ENTRIES SHOWN below:
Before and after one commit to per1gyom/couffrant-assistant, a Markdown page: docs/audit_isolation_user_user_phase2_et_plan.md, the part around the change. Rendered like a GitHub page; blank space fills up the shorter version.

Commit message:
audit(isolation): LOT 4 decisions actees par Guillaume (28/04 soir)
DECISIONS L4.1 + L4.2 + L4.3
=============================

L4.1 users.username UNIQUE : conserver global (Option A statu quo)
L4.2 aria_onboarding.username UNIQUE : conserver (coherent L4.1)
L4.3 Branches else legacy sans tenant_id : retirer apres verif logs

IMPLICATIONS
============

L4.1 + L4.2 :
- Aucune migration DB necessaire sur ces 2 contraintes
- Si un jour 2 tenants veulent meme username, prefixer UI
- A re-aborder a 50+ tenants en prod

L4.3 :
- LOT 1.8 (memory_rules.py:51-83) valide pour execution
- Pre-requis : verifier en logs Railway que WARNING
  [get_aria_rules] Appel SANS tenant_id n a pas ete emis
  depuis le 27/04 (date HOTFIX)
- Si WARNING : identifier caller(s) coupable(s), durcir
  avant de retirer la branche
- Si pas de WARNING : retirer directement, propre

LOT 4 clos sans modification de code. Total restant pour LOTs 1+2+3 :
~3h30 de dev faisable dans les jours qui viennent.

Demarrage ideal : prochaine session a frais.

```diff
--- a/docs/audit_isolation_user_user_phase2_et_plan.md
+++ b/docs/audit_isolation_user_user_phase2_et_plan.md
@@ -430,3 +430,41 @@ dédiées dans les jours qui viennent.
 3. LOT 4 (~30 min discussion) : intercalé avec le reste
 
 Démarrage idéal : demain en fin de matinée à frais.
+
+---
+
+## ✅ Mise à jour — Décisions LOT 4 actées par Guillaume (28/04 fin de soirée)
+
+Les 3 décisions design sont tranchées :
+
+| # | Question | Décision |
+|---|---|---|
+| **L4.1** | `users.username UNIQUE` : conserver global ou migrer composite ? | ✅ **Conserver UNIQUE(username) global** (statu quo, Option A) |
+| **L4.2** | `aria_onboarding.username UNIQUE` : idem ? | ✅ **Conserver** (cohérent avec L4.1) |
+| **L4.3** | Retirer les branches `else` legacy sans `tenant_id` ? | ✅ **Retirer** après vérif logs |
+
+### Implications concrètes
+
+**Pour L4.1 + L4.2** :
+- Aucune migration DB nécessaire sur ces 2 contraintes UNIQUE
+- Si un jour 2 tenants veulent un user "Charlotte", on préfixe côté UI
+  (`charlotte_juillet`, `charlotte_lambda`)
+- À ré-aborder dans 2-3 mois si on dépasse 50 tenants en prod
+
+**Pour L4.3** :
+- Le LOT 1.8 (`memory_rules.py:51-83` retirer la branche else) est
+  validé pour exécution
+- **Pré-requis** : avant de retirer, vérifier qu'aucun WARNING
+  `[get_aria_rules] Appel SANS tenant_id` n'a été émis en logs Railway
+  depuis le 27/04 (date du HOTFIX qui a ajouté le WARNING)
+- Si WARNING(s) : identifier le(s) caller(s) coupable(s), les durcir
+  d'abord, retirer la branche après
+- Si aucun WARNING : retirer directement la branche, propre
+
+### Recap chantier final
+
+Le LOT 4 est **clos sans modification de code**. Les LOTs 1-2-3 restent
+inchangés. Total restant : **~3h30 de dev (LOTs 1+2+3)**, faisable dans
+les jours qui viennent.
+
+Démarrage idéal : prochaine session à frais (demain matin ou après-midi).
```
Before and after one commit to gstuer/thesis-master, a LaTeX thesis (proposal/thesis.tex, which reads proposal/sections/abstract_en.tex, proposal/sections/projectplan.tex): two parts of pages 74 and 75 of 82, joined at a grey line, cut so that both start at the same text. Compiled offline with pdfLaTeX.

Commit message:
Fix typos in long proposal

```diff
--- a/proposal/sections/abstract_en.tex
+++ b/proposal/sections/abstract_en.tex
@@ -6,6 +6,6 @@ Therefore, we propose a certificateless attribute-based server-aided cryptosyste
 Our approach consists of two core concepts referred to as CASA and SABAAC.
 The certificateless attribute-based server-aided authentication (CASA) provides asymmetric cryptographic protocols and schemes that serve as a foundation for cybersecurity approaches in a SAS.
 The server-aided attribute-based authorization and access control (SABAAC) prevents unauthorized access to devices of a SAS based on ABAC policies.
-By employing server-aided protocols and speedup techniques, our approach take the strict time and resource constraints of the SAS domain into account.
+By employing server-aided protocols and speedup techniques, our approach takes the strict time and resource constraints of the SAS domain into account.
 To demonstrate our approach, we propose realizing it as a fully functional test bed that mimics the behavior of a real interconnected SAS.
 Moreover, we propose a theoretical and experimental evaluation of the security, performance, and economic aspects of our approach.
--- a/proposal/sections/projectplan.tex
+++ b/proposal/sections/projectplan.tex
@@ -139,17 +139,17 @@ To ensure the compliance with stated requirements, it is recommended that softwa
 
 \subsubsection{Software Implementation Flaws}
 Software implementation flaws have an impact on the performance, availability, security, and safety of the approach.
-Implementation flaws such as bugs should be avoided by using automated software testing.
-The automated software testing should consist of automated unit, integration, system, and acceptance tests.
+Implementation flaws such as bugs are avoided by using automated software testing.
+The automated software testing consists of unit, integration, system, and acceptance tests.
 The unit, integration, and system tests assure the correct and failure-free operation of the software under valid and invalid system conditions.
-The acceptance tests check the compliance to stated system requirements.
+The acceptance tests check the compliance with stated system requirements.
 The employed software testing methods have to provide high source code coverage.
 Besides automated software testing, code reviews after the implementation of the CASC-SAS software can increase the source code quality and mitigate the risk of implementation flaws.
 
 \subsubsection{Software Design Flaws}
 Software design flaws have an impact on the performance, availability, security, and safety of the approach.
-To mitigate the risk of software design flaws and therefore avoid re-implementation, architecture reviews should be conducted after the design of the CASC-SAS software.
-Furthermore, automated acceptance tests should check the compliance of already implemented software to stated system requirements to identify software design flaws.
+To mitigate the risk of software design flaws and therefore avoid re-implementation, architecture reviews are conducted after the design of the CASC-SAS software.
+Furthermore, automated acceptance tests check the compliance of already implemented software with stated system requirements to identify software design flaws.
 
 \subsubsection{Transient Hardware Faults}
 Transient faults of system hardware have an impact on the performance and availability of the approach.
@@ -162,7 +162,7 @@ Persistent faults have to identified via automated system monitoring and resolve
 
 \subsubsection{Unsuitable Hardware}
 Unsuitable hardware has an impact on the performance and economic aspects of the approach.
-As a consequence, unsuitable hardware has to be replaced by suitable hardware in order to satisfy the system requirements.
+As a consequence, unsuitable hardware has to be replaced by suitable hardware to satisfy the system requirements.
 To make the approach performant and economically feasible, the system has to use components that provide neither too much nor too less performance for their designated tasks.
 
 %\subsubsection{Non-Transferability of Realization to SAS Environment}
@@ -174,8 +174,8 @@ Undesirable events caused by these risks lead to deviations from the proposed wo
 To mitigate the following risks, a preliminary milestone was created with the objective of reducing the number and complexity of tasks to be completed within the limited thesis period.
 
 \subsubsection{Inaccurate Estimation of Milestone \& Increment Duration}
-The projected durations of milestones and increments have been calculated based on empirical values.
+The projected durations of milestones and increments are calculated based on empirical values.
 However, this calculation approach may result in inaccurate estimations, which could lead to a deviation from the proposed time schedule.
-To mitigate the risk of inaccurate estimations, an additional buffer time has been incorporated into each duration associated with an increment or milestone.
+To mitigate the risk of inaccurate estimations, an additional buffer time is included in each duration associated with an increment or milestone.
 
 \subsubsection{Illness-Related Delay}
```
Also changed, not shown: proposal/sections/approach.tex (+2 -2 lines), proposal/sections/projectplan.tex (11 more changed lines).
End of ENTRIES SHOWN.
= REQUIRED WORK =
Restate the data in full so that no line differs from the original.

= OUTPUT =
Before and after one commit to per1gyom/couffrant-assistant, a Markdown page: docs/audit_isolation_user_user_phase2_et_plan.md, the part around the change. Rendered like a GitHub page; blank space fills up the shorter version.

Commit message:
audit(isolation): LOT 4 decisions actees par Guillaume (28/04 soir)
DECISIONS L4.1 + L4.2 + L4.3
=============================

L4.1 users.username UNIQUE : conserver global (Option A statu quo)
L4.2 aria_onboarding.username UNIQUE : conserver (coherent L4.1)
L4.3 Branches else legacy sans tenant_id : retirer apres verif logs

IMPLICATIONS
============

L4.1 + L4.2 :
- Aucune migration DB necessaire sur ces 2 contraintes
- Si un jour 2 tenants veulent meme username, prefixer UI
- A re-aborder a 50+ tenants en prod

L4.3 :
- LOT 1.8 (memory_rules.py:51-83) valide pour execution
- Pre-requis : verifier en logs Railway que WARNING
  [get_aria_rules] Appel SANS tenant_id n a pas ete emis
  depuis le 27/04 (date HOTFIX)
- Si WARNING : identifier caller(s) coupable(s), durcir
  avant de retirer la branche
- Si pas de WARNING : retirer directement, propre

LOT 4 clos sans modification de code. Total restant pour LOTs 1+2+3 :
~3h30 de dev faisable dans les jours qui viennent.

Demarrage ideal : prochaine session a frais.

```diff
--- a/docs/audit_isolation_user_user_phase2_et_plan.md
+++ b/docs/audit_isolation_user_user_phase2_et_plan.md
@@ -430,3 +430,41 @@ dédiées dans les jours qui viennent.
 3. LOT 4 (~30 min discussion) : intercalé avec le reste
 
 Démarrage idéal : demain en fin de matinée à frais.
+
+---
+
+## ✅ Mise à jour — Décisions LOT 4 actées par Guillaume (28/04 fin de soirée)
+
+Les 3 décisions design sont tranchées :
+
+| # | Question | Décision |
+|---|---|---|
+| **L4.1** | `users.username UNIQUE` : conserver global ou migrer composite ? | ✅ **Conserver UNIQUE(username) global** (statu quo, Option A) |
+| **L4.2** | `aria_onboarding.username UNIQUE` : idem ? | ✅ **Conserver** (cohérent avec L4.1) |
+| **L4.3** | Retirer les branches `else` legacy sans `tenant_id` ? | ✅ **Retirer** après vérif logs |
+
+### Implications concrètes
+
+**Pour L4.1 + L4.2** :
+- Aucune migration DB nécessaire sur ces 2 contraintes UNIQUE
+- Si un jour 2 tenants veulent un user "Charlotte", on préfixe côté UI
+  (`charlotte_juillet`, `charlotte_lambda`)
+- À ré-aborder dans 2-3 mois si on dépasse 50 tenants en prod
+
+**Pour L4.3** :
+- Le LOT 1.8 (`memory_rules.py:51-83` retirer la branche else) est
+  validé pour exécution
+- **Pré-requis** : avant de retirer, vérifier qu'aucun WARNING
+  `[get_aria_rules] Appel SANS tenant_id` n'a été émis en logs Railway
+  depuis le 27/04 (date du HOTFIX qui a ajouté le WARNING)
+- Si WARNING(s) : identifier le(s) caller(s) coupable(s), les durcir
+  d'abord, retirer la branche après
+- Si aucun WARNING : retirer directement la branche, propre
+
+### Recap chantier final
+
+Le LOT 4 est **clos sans modification de code**. Les LOTs 1-2-3 restent
+inchangés. Total restant : **~3h30 de dev (LOTs 1+2+3)**, faisable dans
+les jours qui viennent.
+
+Démarrage idéal : prochaine session à frais (demain matin ou après-midi).
```
Before and after one commit to gstuer/thesis-master, a LaTeX thesis (proposal/thesis.tex, which reads proposal/sections/abstract_en.tex, proposal/sections/projectplan.tex): two parts of pages 74 and 75 of 82, joined at a grey line, cut so that both start at the same text. Compiled offline with pdfLaTeX.

Commit message:
Fix typos in long proposal

```diff
--- a/proposal/sections/abstract_en.tex
+++ b/proposal/sections/abstract_en.tex
@@ -6,6 +6,6 @@ Therefore, we propose a certificateless attribute-based server-aided cryptosyste
 Our approach consists of two core concepts referred to as CASA and SABAAC.
 The certificateless attribute-based server-aided authentication (CASA) provides asymmetric cryptographic protocols and schemes that serve as a foundation for cybersecurity approaches in a SAS.
 The server-aided attribute-based authorization and access control (SABAAC) prevents unauthorized access to devices of a SAS based on ABAC policies.
-By employing server-aided protocols and speedup techniques, our approach take the strict time and resource constraints of the SAS domain into account.
+By employing server-aided protocols and speedup techniques, our approach takes the strict time and resource constraints of the SAS domain into account.
 To demonstrate our approach, we propose realizing it as a fully functional test bed that mimics the behavior of a real interconnected SAS.
 Moreover, we propose a theoretical and experimental evaluation of the security, performance, and economic aspects of our approach.
--- a/proposal/sections/projectplan.tex
+++ b/proposal/sections/projectplan.tex
@@ -139,17 +139,17 @@ To ensure the compliance with stated requirements, it is recommended that softwa
 
 \subsubsection{Software Implementation Flaws}
 Software implementation flaws have an impact on the performance, availability, security, and safety of the approach.
-Implementation flaws such as bugs should be avoided by using automated software testing.
-The automated software testing should consist of automated unit, integration, system, and acceptance tests.
+Implementation flaws such as bugs are avoided by using automated software testing.
+The automated software testing consists of unit, integration, system, and acceptance tests.
 The unit, integration, and system tests assure the correct and failure-free operation of the software under valid and invalid system conditions.
-The acceptance tests check the compliance to stated system requirements.
+The acceptance tests check the compliance with stated system requirements.
 The employed software testing methods have to provide high source code coverage.
 Besides automated software testing, code reviews after the implementation of the CASC-SAS software can increase the source code quality and mitigate the risk of implementation flaws.
 
 \subsubsection{Software Design Flaws}
 Software design flaws have an impact on the performance, availability, security, and safety of the approach.
-To mitigate the risk of software design flaws and therefore avoid re-implementation, architecture reviews should be conducted after the design of the CASC-SAS software.
-Furthermore, automated acceptance tests should check the compliance of already implemented software to stated system requirements to identify software design flaws.
+To mitigate the risk of software design flaws and therefore avoid re-implementation, architecture reviews are conducted after the design of the CASC-SAS software.
+Furthermore, automated acceptance tests check the compliance of already implemented software with stated system requirements to identify software design flaws.
 
 \subsubsection{Transient Hardware Faults}
 Transient faults of system hardware have an impact on the performance and availability of the approach.
@@ -162,7 +162,7 @@ Persistent faults have to identified via automated system monitoring and resolve
 
 \subsubsection{Unsuitable Hardware}
 Unsuitable hardware has an impact on the performance and economic aspects of the approach.
-As a consequence, unsuitable hardware has to be replaced by suitable hardware in order to satisfy the system requirements.
+As a consequence, unsuitable hardware has to be replaced by suitable hardware to satisfy the system requirements.
 To make the approach performant and economically feasible, the system has to use components that provide neither too much nor too less performance for their designated tasks.
 
 %\subsubsection{Non-Transferability of Realization to SAS Environment}
@@ -174,8 +174,8 @@ Undesirable events caused by these risks lead to deviations from the proposed wo
 To mitigate the following risks, a preliminary milestone was created with the objective of reducing the number and complexity of tasks to be completed within the limited thesis period.
 
 \subsubsection{Inaccurate Estimation of Milestone \& Increment Duration}
-The projected durations of milestones and increments have been calculated based on empirical values.
+The projected durations of milestones and increments are calculated based on empirical values.
 However, this calculation approach may result in inaccurate estimations, which could lead to a deviation from the proposed time schedule.
-To mitigate the risk of inaccurate estimations, an additional buffer time has been incorporated into each duration associated with an increment or milestone.
+To mitigate the risk of inaccurate estimations, an additional buffer time is included in each duration associated with an increment or milestone.
 
 \subsubsection{Illness-Related Delay}
```
Also changed, not shown: proposal/sections/approach.tex (+2 -2 lines), proposal/sections/projectplan.tex (11 more changed lines).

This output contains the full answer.